(7 / 10) – Excellent watch.
The Monster surprised me in several ways. I went into to this movie not expecting a lot but time filler and maybe a decent jump scare here or there, but what I got was movie that delivered on many levels: Drama, suspense, horror, and just about any other thing you can throw in there except romance and the like. The Monster managed to take an utterly unlikable character and redeemed her by the end of the movie, and not in a I’m gonna make up for everything, but the realization that you have a chance to finally do something right. There are so many levels to this movie, and I mean that in a good way. These levels are explored just enough to make the viewer think about them long after the movie ends, and they add perfectly to the theme and feel. Desperation, sadness, loneliness, and bravery.

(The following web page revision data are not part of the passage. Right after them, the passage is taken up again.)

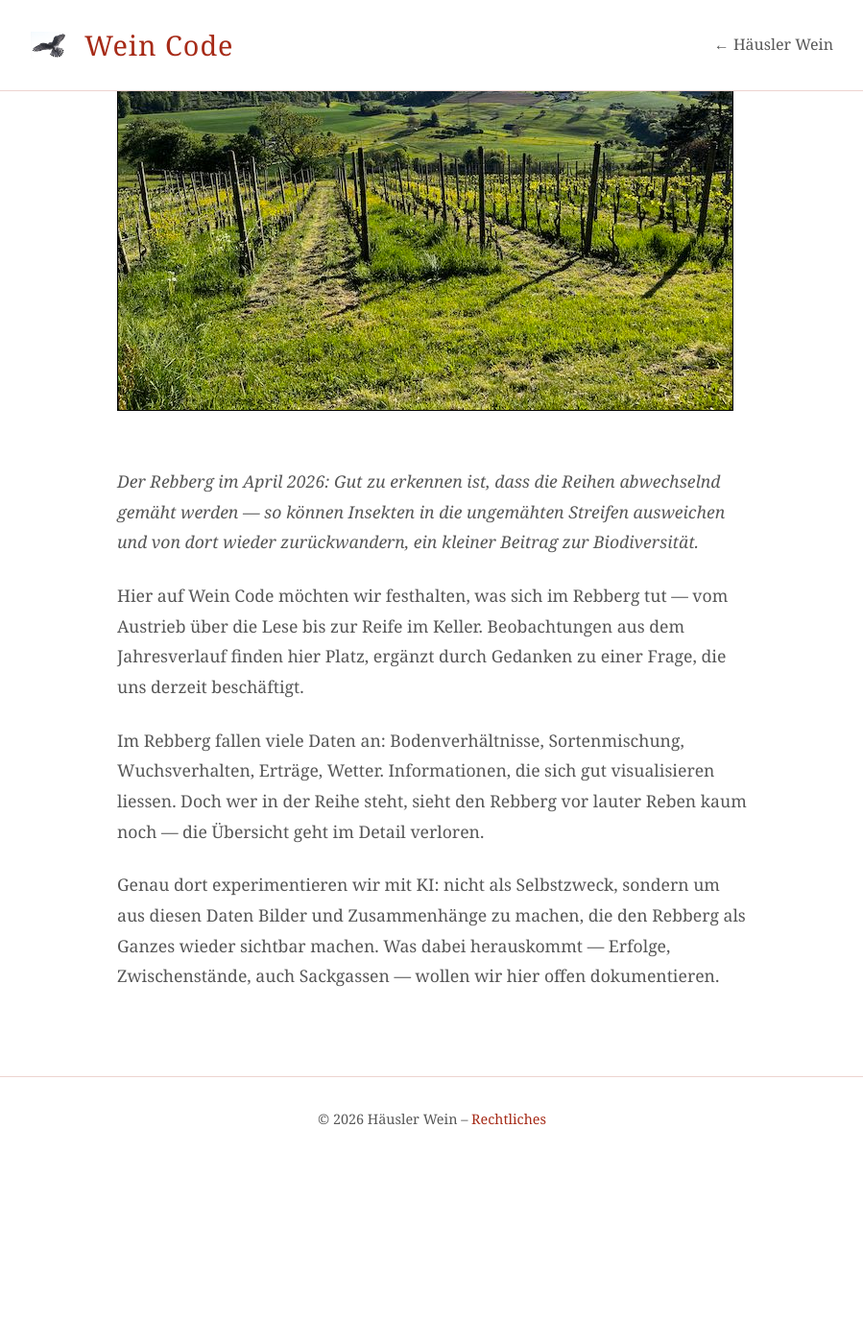
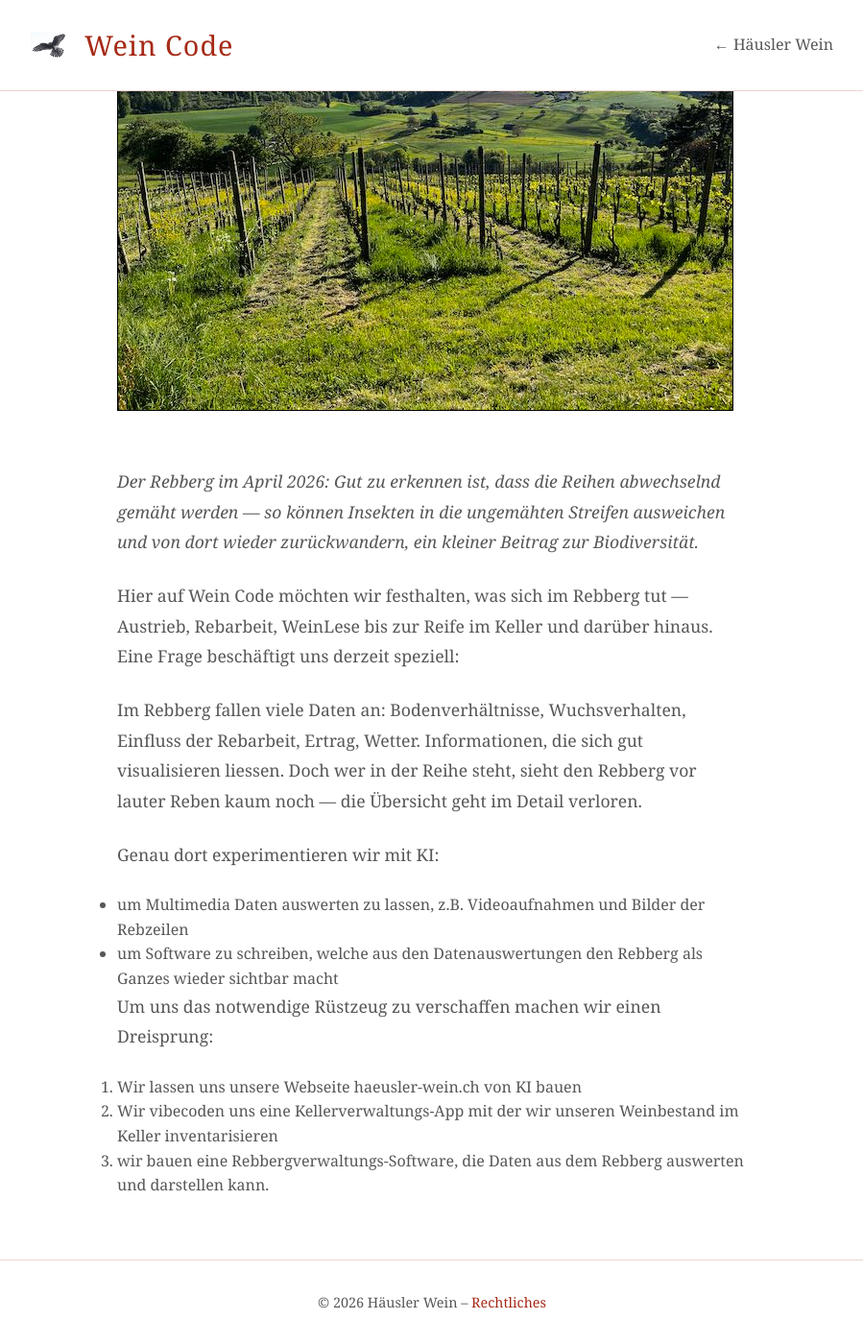
Before and after one commit to github-rha/blog.haeusler-wein, a Jekyll site: the page built from _posts/2026-05-08-willkommen.md, in a window 1280 px wide and 1400 px high, scrolled down 460 px. Shown: the whole window at 96% size, without its empty margins (190-1089 px from the left). Built offline with Jekyll 4.4.1, drawn with Linux system fonts in a browser that asks for light colours; before the commit the page ends 1669 px from its top, so only the background shows below that.

Commit message:
updated blog entry

```diff
--- a/_posts/2026-05-08-willkommen.md
+++ b/_posts/2026-05-08-willkommen.md
@@ -10,8 +10,17 @@ Seit 2024 führen wir den Rebberg «Auf Offenburg» in Muttenz weiter und schrei
 
 *Der Rebberg im April 2026: Gut zu erkennen ist, dass die Reihen abwechselnd gemäht werden — so können Insekten in die ungemähten Streifen ausweichen und von dort wieder zurückwandern, ein kleiner Beitrag zur Biodiversität.*
 
-Hier auf Wein Code möchten wir festhalten, was sich im Rebberg tut — vom Austrieb über die Lese bis zur Reife im Keller. Beobachtungen aus dem Jahresverlauf finden hier Platz, ergänzt durch Gedanken zu einer Frage, die uns derzeit beschäftigt.
+Hier auf Wein Code möchten wir festhalten, was sich im Rebberg tut — Austrieb, Rebarbeit, WeinLese bis zur Reife im Keller und darüber hinaus. Eine Frage beschäftigt uns derzeit speziell:
 
-Im Rebberg fallen viele Daten an: Bodenverhältnisse, Sortenmischung, Wuchsverhalten, Erträge, Wetter. Informationen, die sich gut visualisieren liessen. Doch wer in der Reihe steht, sieht den Rebberg vor lauter Reben kaum noch — die Übersicht geht im Detail verloren.
+Im Rebberg fallen viele Daten an: Bodenverhältnisse, Wuchsverhalten, Einfluss der Rebarbeit, Ertrag, Wetter. Informationen, die sich gut visualisieren liessen. Doch wer in der Reihe steht, sieht den Rebberg vor lauter Reben kaum noch — die Übersicht geht im Detail verloren.
 
-Genau dort experimentieren wir mit KI: nicht als Selbstzweck, sondern um aus diesen Daten Bilder und Zusammenhänge zu machen, die den Rebberg als Ganzes wieder sichtbar machen. Was dabei herauskommt — Erfolge, Zwischenstände, auch Sackgassen — wollen wir hier offen dokumentieren.
+Genau dort experimentieren wir mit KI:
+
+* um Multimedia Daten auswerten zu lassen, z.B. Videoaufnahmen und Bilder der Rebzeilen
+* um Software zu schreiben, welche aus den Datenauswertungen den Rebberg als Ganzes wieder sichtbar macht
+
+Um uns das notwendige Rüstzeug zu verschaffen machen wir einen Dreisprung:
+
+1. Wir lassen uns unsere Webseite haeusler-wein.ch von KI bauen
+2. Wir vibecoden uns eine Kellerverwaltungs-App mit der wir unseren Weinbestand im Keller inventarisieren
+3. wir bauen eine Rebbergverwaltungs-Software, die Daten aus dem Rebberg auswerten und darstellen kann.
```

My greatest congratulations to The Monster for not using CG, but instead opting for a person in a suit/animatronics. I honestly can’t say which it was, probably the former but I’m pretty sure a couple parts were the latter. It made the monster itself that much more tangible, that much more frightening because you felt as if you could actually touch it were you a little closer. I’ve always loved this about non-CG creatures and monsters when they are done well, such as the werewolf in Ginger Snaps, or the first two Terminators which relied heavily on models, and non-CG special effects. Don’t go into this movie expecting a giant budget film, because it isn’t, and I’m actually thankful for that because what we ended up with was something remarkable and not watered down by bloated budgets and even more bloated ambitions *cough Slender Man cough*.
I also enjoyed that by the end of the movie we no longer cared about the usual big questions; where did the monster come from? What exactly was it? Why did it exist? None of that matters except that it does exist, and that’s good enough.
The music in this movie is well done, adds to the tone and feeling without feeling overly intrusive as I almost forgot it was there. The acting from Kathy (Zoe Kazan) and Lizzy (Ella Ballentine) were top notch, and the absolute discord between them felt genuine, and later an important element of where this was heading. I found the directing to be quite well done as well, as the shots were lined up perfectly mostly, the slow suspense driven movements of an unseen monster were perfect, and inspired the sense of dread that one would actually feel were you there.
Of course like all horror/suspense movies it falls into a few tropes, like the arm flying on to the hood of the car from no where. Why did it do that? It makes no sense from an actual animal standpoint. If a flashlight was strong enough to scare it away, or a torch even, then the lights of a vehicle should be too, and this was played upon at one point and then forgotten. Or near the end when it enters the vehicle the lights inside are as bright as a flashlight so why didn’t that scare it? Oversights to drive the plot, but noticeable ones. The terror that Lizzy displayed and seemingly back and forth of her feelings for her mother Kathy feel a little pushed, but once enough backstory comes in, something that is excellently added, it becomes more understandable. Stupid people being stupid for the sake of being stupid in a horror movie, enough said on that.
And then there was the ending.
Don’t get me wrong, I loved the ending of this movie, but it really was a little heavy handed. Fortunately, once you’ve reached that point you’re so emotionally invested you’re likely not to care about that little detail. If you catch on early that this is Lizzy’s journey, not Kathy’s, then you will enjoy the end that much more.
All in all I would say this movie is a must watch for horror/suspense/drama fans even. The Monster has landed itself somewhere in my top movies with the likes of The Blackcoat’s Daughter, another movie that leaves you with a deep sense of emotion. At any rate it should be given a go.
It is worth noting that while I mentioned the discrepancy with the lights and the monster being scared of them, then not, I do understand what the monster really represents. It is a metaphor?…or symbolism?…I don’t know, I looked this up and I’m still a bit confused on that (please let me know if you know) for Kathy’s alcoholism. This is readily apparent as soon as it is scared away by something so simple as light; the monster she is goes away during the day. It is destructive and dangerous to Lizzy, and frankly jumps on Lizzy’s bear with a ferocity that is only rivaled by Kathy’s earlier in the movie. It is at one point almost hesitant to attack Lizzy, as if something down inside were telling it not to, and then the “monster” emerges to charge her.
The comparisons of Lizzy overcoming the monster, but losing her mother to it, parallel her battle with her mother’s alcoholism perfectly. And though this along with the end is a little heavy handed as I mentioned before, I feel this was done with a great deal of care and just enough subtlety to make it work. While I haven’t read other’s reviews of this movie I feel this might be where part of their problem lies. As I gave this a bit higher rating than the general average.
This movie is very much about the battle between alcoholic mother and her daughter, and who the survivor would be. But that victory came at a high cost.
If you’ve seen this movie let me know what you thought of it in the comments.